# Exercise details
Where in the records does the word "only" occur? Copy each line in which it does.

# Dataset records
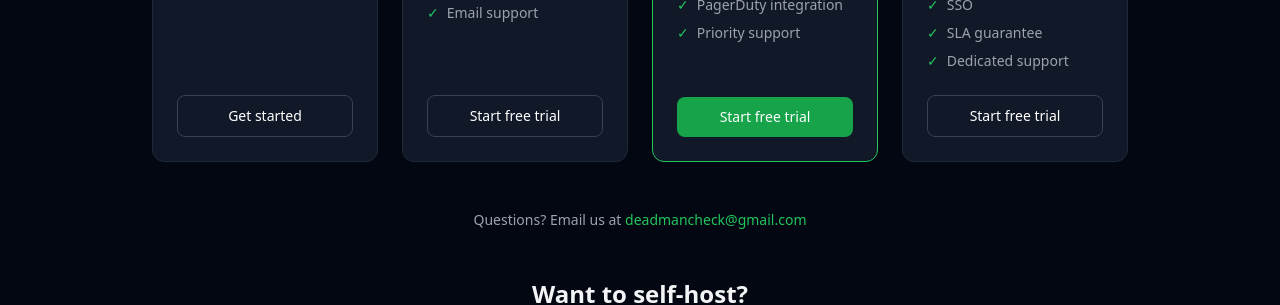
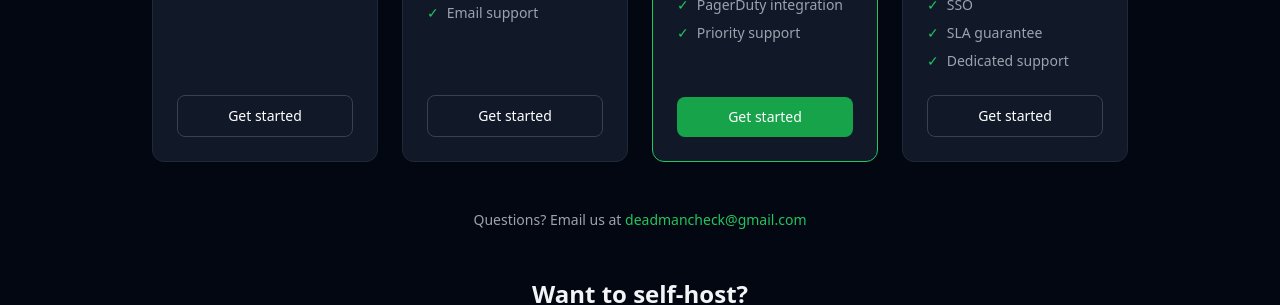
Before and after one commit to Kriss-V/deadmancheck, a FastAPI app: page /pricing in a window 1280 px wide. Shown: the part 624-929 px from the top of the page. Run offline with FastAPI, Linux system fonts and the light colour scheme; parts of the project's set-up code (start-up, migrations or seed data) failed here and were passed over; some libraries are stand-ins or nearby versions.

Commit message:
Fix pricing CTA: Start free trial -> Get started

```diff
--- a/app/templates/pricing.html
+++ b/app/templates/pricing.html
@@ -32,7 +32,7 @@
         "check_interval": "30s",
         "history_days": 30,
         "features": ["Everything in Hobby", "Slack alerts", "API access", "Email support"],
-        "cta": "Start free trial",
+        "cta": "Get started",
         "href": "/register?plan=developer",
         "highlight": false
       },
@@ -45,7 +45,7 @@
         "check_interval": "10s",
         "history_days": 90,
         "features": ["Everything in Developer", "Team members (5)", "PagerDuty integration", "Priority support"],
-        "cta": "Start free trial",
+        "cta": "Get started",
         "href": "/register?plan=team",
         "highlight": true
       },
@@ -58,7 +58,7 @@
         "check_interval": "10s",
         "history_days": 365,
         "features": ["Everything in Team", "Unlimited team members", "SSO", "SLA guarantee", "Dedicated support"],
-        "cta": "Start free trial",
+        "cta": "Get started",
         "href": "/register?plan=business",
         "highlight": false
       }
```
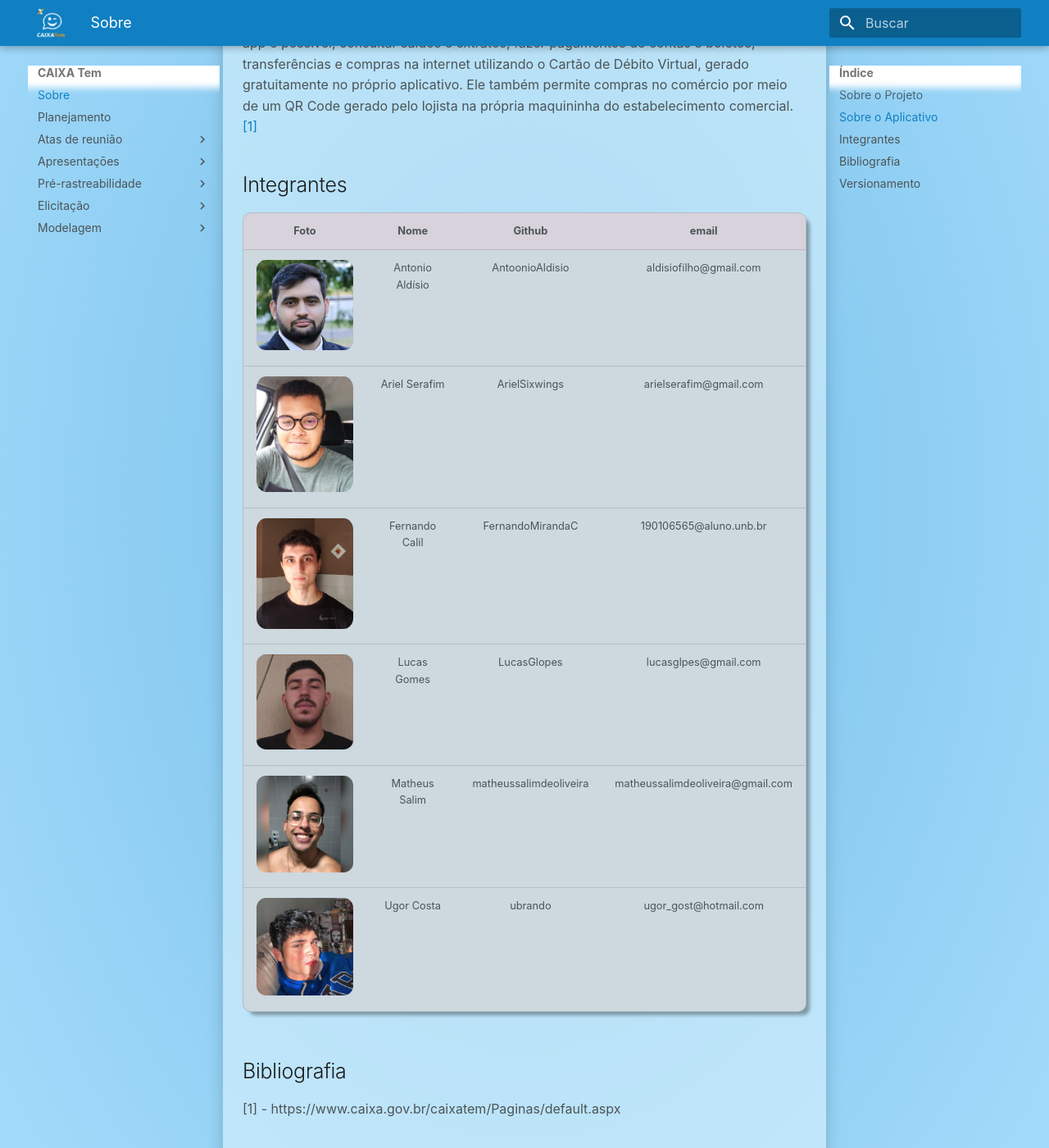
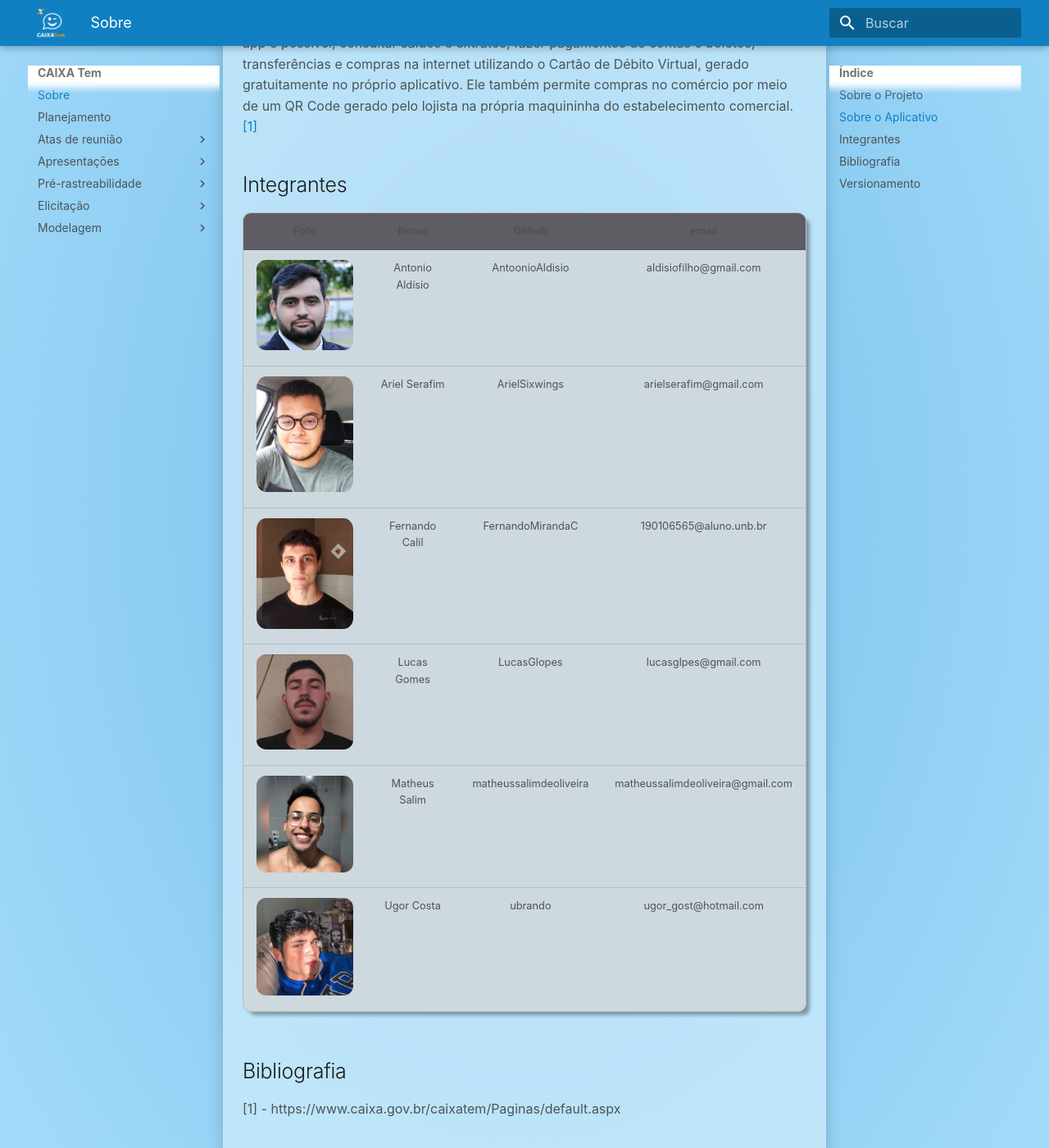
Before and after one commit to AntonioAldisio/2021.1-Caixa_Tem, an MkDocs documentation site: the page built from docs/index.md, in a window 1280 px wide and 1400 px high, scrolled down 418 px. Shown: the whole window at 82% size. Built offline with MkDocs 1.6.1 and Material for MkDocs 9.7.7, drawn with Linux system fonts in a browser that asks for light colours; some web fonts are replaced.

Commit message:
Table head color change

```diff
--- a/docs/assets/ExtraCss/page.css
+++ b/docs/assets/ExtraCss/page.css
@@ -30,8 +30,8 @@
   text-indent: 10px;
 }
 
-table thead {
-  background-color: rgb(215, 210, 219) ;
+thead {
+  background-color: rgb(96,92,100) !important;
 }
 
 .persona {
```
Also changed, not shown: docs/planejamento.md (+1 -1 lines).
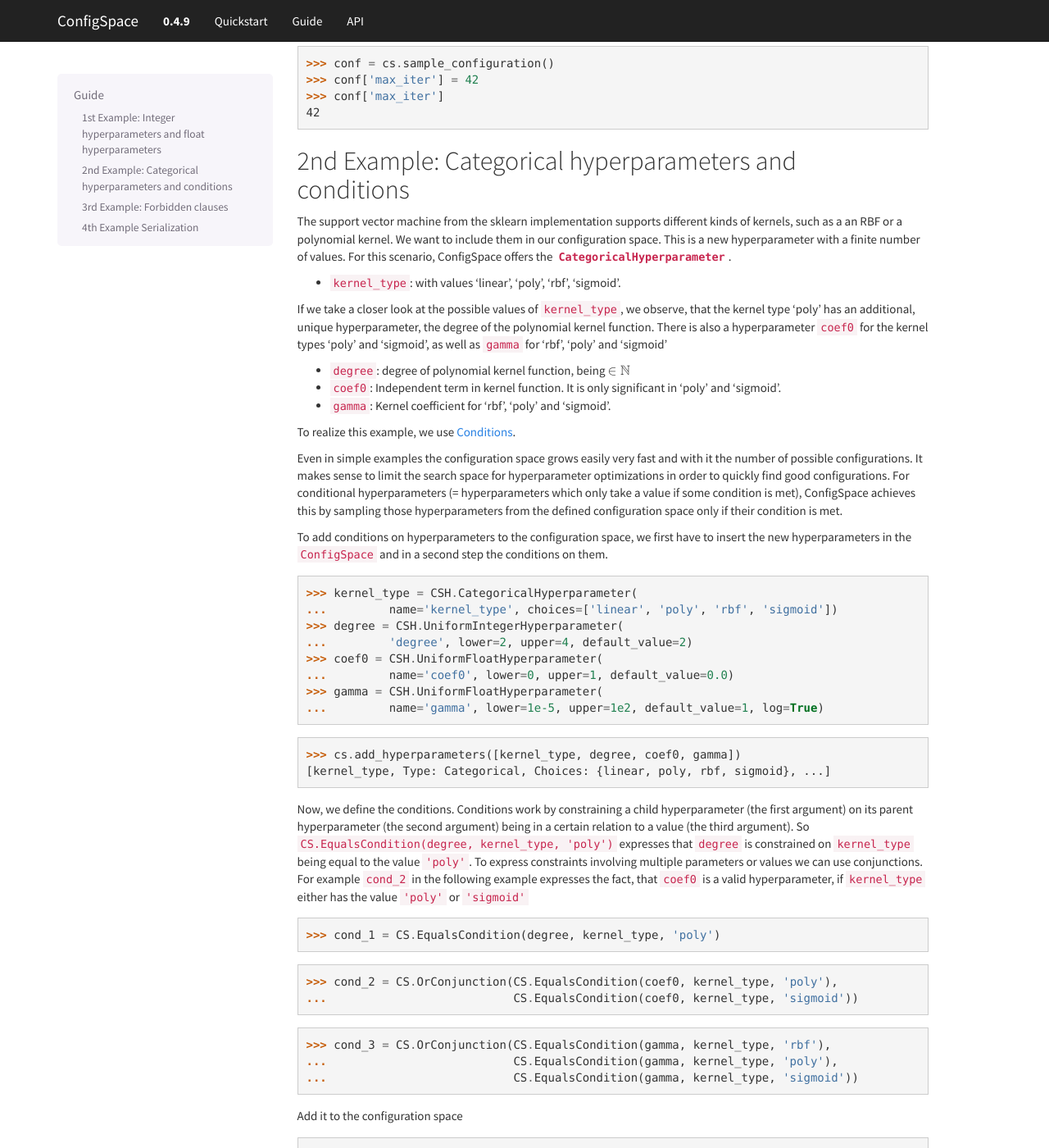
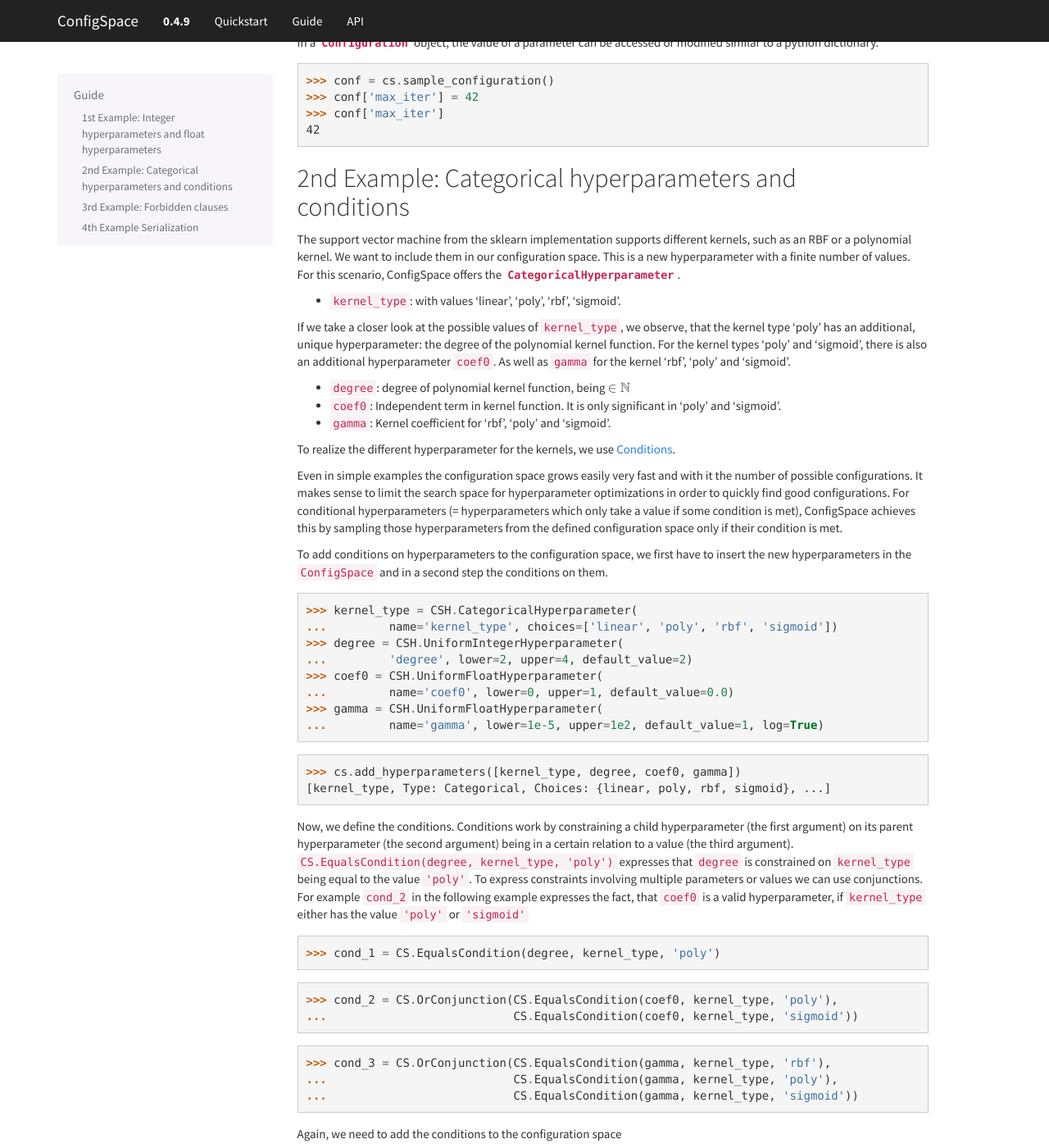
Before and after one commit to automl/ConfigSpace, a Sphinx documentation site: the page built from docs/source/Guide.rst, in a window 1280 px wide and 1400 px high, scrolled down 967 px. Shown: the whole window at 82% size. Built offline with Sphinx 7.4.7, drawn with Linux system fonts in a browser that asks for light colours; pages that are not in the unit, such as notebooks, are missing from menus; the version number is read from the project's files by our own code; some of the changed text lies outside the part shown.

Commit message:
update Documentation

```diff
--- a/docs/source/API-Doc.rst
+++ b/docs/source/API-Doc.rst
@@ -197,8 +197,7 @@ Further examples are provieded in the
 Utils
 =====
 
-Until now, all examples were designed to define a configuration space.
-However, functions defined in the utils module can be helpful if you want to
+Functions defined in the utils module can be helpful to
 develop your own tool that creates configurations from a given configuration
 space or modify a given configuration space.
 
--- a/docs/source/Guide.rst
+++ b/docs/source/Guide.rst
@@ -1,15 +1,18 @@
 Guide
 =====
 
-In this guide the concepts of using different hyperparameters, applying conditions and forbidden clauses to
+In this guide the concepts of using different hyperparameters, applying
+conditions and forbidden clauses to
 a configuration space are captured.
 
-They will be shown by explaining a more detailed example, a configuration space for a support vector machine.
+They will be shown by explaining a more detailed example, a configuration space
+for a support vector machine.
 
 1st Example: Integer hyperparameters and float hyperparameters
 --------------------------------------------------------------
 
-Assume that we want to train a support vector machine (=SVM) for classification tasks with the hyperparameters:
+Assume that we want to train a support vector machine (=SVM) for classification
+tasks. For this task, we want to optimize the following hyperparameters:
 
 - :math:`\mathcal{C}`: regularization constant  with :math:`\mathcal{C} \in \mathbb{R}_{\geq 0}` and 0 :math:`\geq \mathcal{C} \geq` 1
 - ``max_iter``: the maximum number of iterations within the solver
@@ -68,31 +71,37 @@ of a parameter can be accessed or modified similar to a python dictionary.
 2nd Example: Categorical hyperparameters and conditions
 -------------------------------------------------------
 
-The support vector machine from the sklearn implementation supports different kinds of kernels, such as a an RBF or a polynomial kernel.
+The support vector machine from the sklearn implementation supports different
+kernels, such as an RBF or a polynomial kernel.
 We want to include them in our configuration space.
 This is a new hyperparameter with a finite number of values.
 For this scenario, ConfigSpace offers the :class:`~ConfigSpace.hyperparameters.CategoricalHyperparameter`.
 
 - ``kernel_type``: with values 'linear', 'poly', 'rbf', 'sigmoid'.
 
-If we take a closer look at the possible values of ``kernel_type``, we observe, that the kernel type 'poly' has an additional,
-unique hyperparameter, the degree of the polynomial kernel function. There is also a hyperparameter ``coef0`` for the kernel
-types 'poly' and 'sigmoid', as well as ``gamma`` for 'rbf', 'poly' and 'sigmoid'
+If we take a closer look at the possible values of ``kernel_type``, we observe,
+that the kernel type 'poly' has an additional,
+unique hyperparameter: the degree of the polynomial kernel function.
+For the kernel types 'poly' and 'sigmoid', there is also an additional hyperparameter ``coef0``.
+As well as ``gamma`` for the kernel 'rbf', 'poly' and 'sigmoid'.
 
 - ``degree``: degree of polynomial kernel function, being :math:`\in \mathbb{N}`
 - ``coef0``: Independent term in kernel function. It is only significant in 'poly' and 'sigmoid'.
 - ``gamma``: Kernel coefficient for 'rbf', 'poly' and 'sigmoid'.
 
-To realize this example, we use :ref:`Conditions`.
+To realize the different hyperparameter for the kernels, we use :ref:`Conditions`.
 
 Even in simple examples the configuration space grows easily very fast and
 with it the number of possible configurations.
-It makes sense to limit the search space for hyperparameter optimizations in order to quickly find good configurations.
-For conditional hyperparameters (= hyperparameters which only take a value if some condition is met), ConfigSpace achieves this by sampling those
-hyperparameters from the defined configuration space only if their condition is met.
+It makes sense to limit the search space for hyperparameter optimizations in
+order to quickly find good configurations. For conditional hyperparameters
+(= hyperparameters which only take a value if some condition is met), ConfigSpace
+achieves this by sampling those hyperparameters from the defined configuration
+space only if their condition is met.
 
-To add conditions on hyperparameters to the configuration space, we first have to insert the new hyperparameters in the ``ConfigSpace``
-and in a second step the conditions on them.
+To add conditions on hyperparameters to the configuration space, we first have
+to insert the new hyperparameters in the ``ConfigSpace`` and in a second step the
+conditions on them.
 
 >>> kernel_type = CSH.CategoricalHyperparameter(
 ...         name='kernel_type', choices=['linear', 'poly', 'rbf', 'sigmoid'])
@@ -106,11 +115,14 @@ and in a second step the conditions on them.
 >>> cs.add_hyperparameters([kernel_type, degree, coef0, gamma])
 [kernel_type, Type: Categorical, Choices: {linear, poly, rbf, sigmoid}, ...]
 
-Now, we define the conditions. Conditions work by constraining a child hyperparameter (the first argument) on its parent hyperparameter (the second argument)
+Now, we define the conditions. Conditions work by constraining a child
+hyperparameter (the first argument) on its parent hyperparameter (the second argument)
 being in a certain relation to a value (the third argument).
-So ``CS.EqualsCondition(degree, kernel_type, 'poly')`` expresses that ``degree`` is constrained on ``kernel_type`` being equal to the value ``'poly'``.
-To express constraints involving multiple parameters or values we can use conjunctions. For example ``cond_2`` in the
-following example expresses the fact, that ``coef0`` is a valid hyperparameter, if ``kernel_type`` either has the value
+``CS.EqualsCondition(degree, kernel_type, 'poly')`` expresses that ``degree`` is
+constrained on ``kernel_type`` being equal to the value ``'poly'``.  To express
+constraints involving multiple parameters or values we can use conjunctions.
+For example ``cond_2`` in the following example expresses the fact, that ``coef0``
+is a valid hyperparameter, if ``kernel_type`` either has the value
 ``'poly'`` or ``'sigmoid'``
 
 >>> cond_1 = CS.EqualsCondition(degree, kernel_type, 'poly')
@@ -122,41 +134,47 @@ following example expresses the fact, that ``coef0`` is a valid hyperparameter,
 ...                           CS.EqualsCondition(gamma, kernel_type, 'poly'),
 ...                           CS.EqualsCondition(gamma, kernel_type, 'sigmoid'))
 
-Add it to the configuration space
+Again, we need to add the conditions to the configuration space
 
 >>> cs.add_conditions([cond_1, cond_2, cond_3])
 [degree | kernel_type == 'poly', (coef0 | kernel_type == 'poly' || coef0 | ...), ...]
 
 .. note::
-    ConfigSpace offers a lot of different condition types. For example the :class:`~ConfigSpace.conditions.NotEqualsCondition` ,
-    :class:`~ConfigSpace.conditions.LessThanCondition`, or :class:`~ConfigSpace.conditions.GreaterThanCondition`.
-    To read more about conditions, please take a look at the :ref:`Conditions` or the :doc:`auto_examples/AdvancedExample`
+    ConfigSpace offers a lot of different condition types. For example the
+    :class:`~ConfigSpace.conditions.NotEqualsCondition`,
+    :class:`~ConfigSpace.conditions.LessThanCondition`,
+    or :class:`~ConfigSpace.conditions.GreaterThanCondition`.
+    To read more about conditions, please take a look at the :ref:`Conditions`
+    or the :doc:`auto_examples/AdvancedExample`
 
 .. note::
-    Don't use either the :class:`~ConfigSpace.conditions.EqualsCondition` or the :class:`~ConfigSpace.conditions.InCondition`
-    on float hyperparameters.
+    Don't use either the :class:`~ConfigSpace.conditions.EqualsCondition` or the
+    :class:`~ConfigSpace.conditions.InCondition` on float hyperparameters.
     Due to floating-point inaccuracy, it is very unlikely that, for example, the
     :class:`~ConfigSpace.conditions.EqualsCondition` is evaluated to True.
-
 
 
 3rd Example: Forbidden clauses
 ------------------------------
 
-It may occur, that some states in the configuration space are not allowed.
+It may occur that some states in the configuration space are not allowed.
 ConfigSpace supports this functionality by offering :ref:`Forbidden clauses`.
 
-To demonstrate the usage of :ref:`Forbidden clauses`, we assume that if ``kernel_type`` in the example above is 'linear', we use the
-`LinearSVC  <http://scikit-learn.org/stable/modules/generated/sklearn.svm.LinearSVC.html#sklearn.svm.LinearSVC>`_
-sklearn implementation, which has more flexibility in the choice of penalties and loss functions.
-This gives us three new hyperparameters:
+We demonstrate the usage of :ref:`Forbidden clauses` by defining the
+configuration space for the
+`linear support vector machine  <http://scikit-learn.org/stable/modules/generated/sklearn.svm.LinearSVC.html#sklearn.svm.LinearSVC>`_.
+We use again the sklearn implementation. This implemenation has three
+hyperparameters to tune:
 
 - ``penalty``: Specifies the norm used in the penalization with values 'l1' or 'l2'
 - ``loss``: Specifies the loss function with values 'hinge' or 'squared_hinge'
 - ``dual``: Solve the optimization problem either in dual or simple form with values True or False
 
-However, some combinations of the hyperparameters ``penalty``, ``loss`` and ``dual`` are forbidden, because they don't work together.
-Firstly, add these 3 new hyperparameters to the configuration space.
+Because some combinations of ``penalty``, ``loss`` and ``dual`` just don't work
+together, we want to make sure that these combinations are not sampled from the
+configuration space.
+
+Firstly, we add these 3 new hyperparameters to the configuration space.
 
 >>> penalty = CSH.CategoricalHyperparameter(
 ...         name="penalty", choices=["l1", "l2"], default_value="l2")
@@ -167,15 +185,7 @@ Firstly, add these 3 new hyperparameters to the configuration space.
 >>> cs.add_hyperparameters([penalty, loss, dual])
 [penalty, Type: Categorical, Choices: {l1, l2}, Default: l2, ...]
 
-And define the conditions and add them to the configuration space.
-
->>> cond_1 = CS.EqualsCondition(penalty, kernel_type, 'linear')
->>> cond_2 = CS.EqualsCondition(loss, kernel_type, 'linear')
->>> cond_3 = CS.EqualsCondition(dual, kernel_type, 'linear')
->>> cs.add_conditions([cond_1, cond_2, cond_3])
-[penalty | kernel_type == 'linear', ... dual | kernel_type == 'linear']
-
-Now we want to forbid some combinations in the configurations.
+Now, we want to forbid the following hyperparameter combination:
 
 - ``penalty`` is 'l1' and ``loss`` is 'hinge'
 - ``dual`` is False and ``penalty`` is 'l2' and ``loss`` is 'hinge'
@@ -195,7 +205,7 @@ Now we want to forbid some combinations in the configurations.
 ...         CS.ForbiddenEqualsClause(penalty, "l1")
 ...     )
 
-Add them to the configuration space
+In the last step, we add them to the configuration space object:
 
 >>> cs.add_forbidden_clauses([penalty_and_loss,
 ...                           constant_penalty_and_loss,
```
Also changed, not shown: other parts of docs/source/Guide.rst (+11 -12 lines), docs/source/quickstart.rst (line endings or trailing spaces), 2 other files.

# Answer below
 - ``coef0``: Independent term in kernel function. It is only significant in 'poly' and 'sigmoid'.
-For conditional hyperparameters (= hyperparameters which only take a value if some condition is met), ConfigSpace achieves this by sampling those
-hyperparameters from the defined configuration space only if their condition is met.
+(= hyperparameters which only take a value if some condition is met), ConfigSpace
+space only if their condition is met.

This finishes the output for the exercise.